# WORK TO BE COMPLETED
Look for the string "Coincidencia" in the material below. Copy every line where you find it.

# THE DATA

--------------------------------------------------

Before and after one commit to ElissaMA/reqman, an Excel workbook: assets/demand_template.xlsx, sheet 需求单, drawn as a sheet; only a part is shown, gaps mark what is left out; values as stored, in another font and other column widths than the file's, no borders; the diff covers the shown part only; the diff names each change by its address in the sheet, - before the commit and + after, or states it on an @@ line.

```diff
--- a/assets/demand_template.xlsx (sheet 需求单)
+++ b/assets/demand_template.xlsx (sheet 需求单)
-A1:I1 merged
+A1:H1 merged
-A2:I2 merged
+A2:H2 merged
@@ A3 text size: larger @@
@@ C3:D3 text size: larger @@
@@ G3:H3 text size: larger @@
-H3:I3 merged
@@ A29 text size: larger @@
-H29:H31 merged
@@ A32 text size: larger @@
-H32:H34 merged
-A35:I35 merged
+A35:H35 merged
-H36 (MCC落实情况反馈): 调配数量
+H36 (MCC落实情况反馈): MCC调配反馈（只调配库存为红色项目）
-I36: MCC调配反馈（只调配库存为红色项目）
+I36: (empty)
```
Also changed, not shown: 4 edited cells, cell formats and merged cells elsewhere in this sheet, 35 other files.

--------------------------------------------------

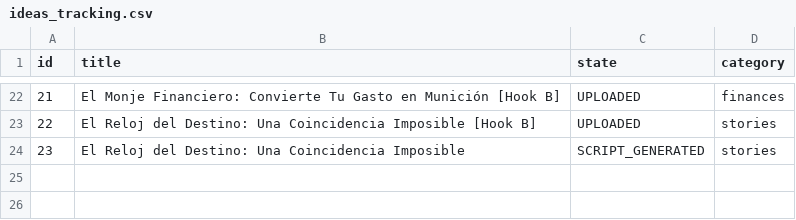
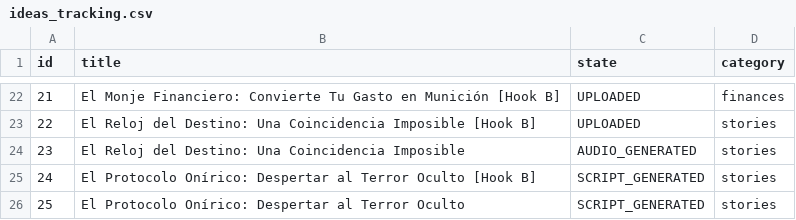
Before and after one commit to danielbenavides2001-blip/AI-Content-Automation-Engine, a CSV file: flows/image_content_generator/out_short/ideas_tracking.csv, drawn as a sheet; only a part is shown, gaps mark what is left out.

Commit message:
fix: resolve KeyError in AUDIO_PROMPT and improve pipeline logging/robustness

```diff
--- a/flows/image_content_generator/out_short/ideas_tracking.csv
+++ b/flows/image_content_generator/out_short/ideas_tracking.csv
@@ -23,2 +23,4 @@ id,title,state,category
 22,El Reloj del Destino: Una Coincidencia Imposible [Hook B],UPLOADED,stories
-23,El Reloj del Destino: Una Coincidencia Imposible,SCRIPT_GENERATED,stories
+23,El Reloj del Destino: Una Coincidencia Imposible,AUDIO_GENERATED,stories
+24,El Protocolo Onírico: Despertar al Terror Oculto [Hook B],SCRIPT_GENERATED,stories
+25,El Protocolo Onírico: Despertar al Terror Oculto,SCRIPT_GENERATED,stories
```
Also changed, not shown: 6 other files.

--------------------------------------------------

# RESULT OF THE EXERCISE
 22,El Reloj del Destino: Una Coincidencia Imposible [Hook B],UPLOADED,stories
-23,El Reloj del Destino: Una Coincidencia Imposible,SCRIPT_GENERATED,stories
+23,El Reloj del Destino: Una Coincidencia Imposible,AUDIO_GENERATED,stories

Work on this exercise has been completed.